Coronation Street, ITV - TV review: This soap is streets ahead when it comes to the real world

The Gods of the Cobbles have chosen to visit mental illness on Steve McDonald

Ellen E. Jones
Tuesday 25 November 2014 00:00
Comments
Community care: Simon Gregson as Steve McDonald in 'Coronation Street'
Community care: Simon Gregson as Steve McDonald in 'Coronation Street'

Steve McDonald’s depression diagnosis has been a controversial storyline for Coronation Street (ITV), and not for the reasons that soaps usually invite controversy. Linda’s rape in EastEnders, ketamine addiction on Emmerdale and the right-to-die debate surrounding Hayley Cropper on Corrie earlier this year, have all got the nation talking – that’s what soaps are supposed to do – but depression just doesn’t lend itself to sensational telly in quite the same way.

It’s yet more evidence of Corrie’s superiority, then, that the Gods of the Cobbles have chosen to visit mental illness on Steve McDonald (Simon Gregson), ordinary bloke next door, Weatherfield wit and winner of Best Comedy Performance at this year’s British Soap Awards. Viewers like Steve because he’s funny; depression isn’t very funny.

It’s a risky strategy, but it’s also brilliant, because Steve is exactly the sort of laugh-a-minute lad who scoffs at the idea of seeking professional help for a mental health problem. The storyline was first hinted at a few months back, but it’s taken until now for Steve to accept a diagnosis more specific than “being a useless article”. A lesser soap might have left it there, reassuring viewers that help is available at their GP, but Steve’s story has gone on to remind us of a further heartbreak, the struggle of friends and family to be supportive about a condition they can’t understand.
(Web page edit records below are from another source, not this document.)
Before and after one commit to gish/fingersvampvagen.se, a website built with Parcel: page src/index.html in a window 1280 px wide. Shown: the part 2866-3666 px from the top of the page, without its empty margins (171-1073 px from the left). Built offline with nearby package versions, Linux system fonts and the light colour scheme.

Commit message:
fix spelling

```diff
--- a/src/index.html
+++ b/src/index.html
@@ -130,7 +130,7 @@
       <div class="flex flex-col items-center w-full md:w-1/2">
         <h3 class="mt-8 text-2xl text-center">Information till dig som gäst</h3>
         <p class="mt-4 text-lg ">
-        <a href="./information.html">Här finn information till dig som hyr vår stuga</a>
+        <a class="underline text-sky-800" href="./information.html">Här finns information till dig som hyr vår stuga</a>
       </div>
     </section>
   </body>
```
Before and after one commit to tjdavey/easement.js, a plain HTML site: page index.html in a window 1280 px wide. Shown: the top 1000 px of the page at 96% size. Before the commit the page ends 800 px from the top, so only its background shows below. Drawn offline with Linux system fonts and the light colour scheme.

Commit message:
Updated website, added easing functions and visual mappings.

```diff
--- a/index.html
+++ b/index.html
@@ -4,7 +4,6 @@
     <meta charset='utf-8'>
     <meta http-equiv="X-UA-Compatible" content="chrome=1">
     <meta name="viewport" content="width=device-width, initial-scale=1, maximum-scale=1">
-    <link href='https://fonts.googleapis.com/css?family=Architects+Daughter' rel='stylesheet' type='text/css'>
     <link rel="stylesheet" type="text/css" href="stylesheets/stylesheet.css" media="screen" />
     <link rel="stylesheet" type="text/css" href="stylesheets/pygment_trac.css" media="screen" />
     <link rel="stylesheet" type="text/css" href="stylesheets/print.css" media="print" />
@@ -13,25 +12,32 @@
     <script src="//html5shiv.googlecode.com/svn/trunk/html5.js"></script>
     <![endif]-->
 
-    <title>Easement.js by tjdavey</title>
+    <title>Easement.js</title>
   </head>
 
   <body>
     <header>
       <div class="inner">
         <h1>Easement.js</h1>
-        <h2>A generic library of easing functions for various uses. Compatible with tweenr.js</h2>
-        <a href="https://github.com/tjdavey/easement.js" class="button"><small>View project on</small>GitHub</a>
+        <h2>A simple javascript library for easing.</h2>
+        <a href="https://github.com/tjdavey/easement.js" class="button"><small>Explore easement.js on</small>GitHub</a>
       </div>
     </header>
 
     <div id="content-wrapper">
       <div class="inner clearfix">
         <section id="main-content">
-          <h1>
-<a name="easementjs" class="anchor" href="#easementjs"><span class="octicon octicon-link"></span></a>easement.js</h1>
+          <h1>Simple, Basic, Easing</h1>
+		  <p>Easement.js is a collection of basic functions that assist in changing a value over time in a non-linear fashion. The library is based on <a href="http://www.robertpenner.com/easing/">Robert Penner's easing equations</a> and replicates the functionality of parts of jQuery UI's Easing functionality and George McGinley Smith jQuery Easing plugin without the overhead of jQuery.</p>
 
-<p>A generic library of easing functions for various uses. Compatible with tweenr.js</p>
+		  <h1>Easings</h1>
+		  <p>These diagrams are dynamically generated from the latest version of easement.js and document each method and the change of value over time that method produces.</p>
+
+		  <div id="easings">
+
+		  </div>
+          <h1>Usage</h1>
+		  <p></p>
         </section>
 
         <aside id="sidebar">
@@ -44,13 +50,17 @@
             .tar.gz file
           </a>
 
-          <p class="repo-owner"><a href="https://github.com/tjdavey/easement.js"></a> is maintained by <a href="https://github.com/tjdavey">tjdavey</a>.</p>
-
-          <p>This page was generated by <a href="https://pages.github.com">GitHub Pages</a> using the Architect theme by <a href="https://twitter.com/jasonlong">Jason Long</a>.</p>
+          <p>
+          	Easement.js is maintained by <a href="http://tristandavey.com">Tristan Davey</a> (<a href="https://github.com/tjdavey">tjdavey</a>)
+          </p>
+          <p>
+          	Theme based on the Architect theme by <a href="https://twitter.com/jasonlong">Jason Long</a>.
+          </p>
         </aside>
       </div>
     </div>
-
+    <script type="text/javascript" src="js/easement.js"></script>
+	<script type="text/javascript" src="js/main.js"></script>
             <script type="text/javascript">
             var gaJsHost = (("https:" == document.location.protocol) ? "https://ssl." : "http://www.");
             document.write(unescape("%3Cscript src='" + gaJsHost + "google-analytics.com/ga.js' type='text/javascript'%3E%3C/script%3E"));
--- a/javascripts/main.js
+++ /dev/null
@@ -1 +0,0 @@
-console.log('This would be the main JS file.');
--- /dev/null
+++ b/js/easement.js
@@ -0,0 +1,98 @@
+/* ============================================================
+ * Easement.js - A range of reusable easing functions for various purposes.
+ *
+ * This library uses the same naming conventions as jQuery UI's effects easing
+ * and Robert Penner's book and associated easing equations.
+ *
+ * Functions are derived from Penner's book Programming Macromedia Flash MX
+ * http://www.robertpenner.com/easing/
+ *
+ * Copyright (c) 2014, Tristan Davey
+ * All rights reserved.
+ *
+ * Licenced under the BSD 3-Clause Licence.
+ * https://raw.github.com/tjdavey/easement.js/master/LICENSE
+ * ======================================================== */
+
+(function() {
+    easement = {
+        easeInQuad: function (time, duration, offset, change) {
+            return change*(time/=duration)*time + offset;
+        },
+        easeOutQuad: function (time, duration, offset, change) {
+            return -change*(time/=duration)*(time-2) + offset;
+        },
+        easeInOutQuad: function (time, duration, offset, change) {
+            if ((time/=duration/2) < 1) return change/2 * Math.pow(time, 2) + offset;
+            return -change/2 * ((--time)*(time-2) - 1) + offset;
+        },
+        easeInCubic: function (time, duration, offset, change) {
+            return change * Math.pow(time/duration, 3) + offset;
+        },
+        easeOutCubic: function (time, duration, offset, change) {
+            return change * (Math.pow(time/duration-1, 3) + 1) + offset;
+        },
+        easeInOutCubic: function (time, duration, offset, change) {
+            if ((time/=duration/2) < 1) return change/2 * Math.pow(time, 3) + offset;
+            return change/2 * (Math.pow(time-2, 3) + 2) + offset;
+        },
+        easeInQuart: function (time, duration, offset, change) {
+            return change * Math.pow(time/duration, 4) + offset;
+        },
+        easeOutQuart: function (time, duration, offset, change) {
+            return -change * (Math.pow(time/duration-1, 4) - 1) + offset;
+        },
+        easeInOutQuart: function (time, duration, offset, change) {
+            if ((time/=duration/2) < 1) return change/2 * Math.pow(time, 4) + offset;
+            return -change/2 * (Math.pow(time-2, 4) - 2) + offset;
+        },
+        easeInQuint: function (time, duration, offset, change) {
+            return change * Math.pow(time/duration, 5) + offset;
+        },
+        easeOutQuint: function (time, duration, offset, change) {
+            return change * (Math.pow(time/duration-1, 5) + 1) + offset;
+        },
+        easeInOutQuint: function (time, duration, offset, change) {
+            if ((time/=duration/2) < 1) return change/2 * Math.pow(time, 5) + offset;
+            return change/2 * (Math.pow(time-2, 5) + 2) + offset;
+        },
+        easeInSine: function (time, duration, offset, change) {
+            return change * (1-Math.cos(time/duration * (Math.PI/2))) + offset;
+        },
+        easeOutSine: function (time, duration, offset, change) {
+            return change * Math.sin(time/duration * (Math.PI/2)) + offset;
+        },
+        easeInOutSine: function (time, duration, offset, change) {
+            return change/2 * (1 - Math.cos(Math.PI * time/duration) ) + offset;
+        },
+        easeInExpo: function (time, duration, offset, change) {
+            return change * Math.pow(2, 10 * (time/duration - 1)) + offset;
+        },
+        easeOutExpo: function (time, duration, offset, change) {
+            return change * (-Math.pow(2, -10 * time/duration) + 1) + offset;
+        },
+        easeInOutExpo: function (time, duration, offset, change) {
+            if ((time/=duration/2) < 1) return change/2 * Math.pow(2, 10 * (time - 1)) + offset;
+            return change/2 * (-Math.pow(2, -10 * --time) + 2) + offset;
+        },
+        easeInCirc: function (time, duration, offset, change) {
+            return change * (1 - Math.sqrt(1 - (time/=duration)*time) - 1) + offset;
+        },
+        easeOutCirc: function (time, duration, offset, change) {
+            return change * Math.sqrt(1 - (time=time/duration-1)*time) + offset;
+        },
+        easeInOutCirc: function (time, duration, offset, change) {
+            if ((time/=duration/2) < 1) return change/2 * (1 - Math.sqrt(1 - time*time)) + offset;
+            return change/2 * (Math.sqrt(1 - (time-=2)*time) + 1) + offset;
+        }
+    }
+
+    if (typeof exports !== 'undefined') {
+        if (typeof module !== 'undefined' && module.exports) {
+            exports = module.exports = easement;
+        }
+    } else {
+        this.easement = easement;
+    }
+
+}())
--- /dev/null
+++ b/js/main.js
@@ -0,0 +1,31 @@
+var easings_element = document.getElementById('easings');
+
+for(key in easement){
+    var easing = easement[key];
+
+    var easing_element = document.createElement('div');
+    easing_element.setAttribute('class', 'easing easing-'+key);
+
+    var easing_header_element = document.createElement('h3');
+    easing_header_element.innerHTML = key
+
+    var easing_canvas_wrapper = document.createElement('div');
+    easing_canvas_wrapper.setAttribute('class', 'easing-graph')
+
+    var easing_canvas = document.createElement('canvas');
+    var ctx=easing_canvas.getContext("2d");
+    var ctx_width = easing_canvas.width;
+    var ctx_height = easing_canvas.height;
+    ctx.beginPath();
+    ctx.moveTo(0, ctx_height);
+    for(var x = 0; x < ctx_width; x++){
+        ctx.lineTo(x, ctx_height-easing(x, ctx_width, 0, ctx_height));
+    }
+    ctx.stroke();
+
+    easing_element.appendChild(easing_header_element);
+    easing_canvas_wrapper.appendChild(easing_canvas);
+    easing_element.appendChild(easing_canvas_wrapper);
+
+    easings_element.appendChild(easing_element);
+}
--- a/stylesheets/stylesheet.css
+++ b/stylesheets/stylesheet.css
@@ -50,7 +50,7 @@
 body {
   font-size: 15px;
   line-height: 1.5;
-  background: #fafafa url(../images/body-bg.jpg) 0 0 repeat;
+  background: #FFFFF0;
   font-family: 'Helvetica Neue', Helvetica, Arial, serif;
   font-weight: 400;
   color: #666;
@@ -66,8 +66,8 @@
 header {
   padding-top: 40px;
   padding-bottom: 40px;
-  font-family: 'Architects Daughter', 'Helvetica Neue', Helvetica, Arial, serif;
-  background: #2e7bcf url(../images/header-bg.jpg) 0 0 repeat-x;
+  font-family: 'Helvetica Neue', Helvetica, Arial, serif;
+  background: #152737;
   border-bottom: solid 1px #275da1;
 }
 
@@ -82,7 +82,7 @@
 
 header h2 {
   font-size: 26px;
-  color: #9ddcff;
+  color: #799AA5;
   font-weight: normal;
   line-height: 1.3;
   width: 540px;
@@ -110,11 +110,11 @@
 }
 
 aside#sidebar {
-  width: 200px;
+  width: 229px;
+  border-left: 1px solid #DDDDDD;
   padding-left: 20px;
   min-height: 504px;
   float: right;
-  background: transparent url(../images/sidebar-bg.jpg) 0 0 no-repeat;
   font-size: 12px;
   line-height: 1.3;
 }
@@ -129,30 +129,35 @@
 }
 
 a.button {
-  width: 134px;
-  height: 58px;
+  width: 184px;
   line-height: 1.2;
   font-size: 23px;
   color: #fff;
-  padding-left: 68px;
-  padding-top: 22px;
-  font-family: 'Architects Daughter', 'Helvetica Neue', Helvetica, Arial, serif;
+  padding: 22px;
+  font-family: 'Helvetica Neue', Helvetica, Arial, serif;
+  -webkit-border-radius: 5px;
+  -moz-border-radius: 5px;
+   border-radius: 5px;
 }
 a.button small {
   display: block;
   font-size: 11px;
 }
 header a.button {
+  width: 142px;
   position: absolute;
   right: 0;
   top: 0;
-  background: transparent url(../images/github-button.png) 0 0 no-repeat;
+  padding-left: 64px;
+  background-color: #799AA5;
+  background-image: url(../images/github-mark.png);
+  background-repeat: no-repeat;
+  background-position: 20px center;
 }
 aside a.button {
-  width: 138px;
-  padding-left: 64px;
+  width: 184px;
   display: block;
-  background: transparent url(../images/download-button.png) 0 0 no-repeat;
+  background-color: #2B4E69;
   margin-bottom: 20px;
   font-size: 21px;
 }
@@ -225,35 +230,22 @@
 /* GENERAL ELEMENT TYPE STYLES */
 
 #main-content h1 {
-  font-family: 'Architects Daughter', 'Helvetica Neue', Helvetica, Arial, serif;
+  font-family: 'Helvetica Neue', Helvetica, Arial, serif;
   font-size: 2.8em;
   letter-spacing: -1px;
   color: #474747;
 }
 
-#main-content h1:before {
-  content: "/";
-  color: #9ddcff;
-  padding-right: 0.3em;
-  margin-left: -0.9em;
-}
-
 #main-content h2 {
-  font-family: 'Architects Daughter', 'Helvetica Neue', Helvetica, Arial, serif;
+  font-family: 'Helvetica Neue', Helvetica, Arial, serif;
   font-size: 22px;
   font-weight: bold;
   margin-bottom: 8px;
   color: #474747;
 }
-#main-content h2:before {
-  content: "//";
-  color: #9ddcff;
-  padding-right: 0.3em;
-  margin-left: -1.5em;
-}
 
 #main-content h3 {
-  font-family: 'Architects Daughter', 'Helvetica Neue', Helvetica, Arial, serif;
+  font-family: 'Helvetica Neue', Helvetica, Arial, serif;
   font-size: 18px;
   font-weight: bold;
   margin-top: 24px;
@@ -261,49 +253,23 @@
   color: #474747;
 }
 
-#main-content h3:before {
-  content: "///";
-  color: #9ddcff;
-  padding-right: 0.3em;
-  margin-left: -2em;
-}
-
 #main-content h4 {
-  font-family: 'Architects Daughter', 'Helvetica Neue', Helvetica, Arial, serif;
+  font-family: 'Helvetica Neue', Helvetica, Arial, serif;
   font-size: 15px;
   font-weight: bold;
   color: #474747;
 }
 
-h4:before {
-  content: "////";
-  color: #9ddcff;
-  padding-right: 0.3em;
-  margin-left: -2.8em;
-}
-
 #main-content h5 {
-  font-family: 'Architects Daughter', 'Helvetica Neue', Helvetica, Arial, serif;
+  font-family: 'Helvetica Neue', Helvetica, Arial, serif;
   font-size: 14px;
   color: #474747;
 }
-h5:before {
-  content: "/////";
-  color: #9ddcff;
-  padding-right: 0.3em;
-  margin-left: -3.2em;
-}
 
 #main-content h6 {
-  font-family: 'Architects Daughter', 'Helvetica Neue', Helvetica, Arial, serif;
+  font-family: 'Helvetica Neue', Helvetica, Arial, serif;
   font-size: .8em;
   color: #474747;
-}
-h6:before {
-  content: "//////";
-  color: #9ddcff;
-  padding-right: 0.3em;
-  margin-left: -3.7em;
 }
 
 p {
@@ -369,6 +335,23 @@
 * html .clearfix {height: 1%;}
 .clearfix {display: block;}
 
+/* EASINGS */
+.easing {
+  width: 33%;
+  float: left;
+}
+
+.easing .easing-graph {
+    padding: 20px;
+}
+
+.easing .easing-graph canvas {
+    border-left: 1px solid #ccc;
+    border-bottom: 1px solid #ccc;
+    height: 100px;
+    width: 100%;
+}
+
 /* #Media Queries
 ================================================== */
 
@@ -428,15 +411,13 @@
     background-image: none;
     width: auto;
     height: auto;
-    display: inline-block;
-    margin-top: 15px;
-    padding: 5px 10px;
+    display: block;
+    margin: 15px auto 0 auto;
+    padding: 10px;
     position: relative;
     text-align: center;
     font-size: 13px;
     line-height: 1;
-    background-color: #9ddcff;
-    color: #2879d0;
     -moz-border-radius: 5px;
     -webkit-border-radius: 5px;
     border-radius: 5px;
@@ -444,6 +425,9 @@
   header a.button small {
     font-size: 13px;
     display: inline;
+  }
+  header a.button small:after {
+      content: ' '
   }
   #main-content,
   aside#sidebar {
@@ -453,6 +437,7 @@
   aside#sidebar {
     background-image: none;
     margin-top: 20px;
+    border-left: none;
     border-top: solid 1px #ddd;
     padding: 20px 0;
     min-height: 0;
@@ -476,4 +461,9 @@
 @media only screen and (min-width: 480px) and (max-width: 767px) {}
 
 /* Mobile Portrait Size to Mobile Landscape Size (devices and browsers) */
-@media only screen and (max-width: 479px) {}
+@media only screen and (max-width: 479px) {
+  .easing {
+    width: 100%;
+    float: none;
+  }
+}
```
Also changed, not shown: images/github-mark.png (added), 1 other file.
Steve’s hopes that his mum, at least, would have some sympathy were dashed when she put his behaviour down to the male menopause: “We’d all love to go gallivanting off every time we felt like it, but some of us can’t drop everything, we’ve got responsibilities!”

That’s one reason why Coronation Street is currently head and shoulders above every other soap opera, and many so-called “serious dramas” too. Another is how the writers dust their scripts with pop culture references like flour on a barm cake. Learning about what the Street’s residents are listening to, reading and watching on telly is not only amusing, but also very revealing of character. Mary says her mum is always getting confused with Ann Widdecombe “It’s a nightmare to go shopping with her. People criticise her politics, her dancing...” Audrey requested that Gail return “the Maeve Binchy that I lent you” and Emily Bishop complained to Rita that she “couldn’t get past the shower scene” in Netflix prison drama Orange Is the New Black. Persevere, Emily. It really picks up in season two.

Register for free to continue reading

Registration is a free and easy way to support our truly independent journalism

By registering, you will also enjoy limited access to Premium articles, exclusive newsletters, commenting, and virtual events with our leading journalists

Please enter a valid email
Please enter a valid email
Must be at least 6 characters, include an upper and lower case character and a number
Must be at least 6 characters, include an upper and lower case character and a number
Must be at least 6 characters, include an upper and lower case character and a number
Please enter your first name
Special characters aren’t allowed
Please enter a name between 1 and 40 characters
Please enter your last name
Special characters aren’t allowed
Please enter a name between 1 and 40 characters
You must be over 18 years old to register
You must be over 18 years old to register
Opt-out-policy
You can opt-out at any time by signing in to your account to manage your preferences. Each email has a link to unsubscribe.

By clicking ‘Create my account’ you confirm that your data has been entered correctly and you have read and agree to our Terms of use, Cookie policy and Privacy notice.

This site is protected by reCAPTCHA and the Google Privacy policy and Terms of service apply.

Already have an account? sign in

By clicking ‘Register’ you confirm that your data has been entered correctly and you have read and agree to our Terms of use, Cookie policy and Privacy notice.

This site is protected by reCAPTCHA and the Google Privacy policy and Terms of service apply.

Register for free to continue reading

Registration is a free and easy way to support our truly independent journalism

By registering, you will also enjoy limited access to Premium articles, exclusive newsletters, commenting, and virtual events with our leading journalists

Already have an account? sign in

By clicking ‘Register’ you confirm that your data has been entered correctly and you have read and agree to our Terms of use, Cookie policy and Privacy notice.

This site is protected by reCAPTCHA and the Google Privacy policy and Terms of service apply.

Join our new commenting forum

Join thought-provoking conversations, follow other Independent readers and see their replies

Comments

Thank you for registering

Please refresh the page or navigate to another page on the site to be automatically logged inPlease refresh your browser to be logged in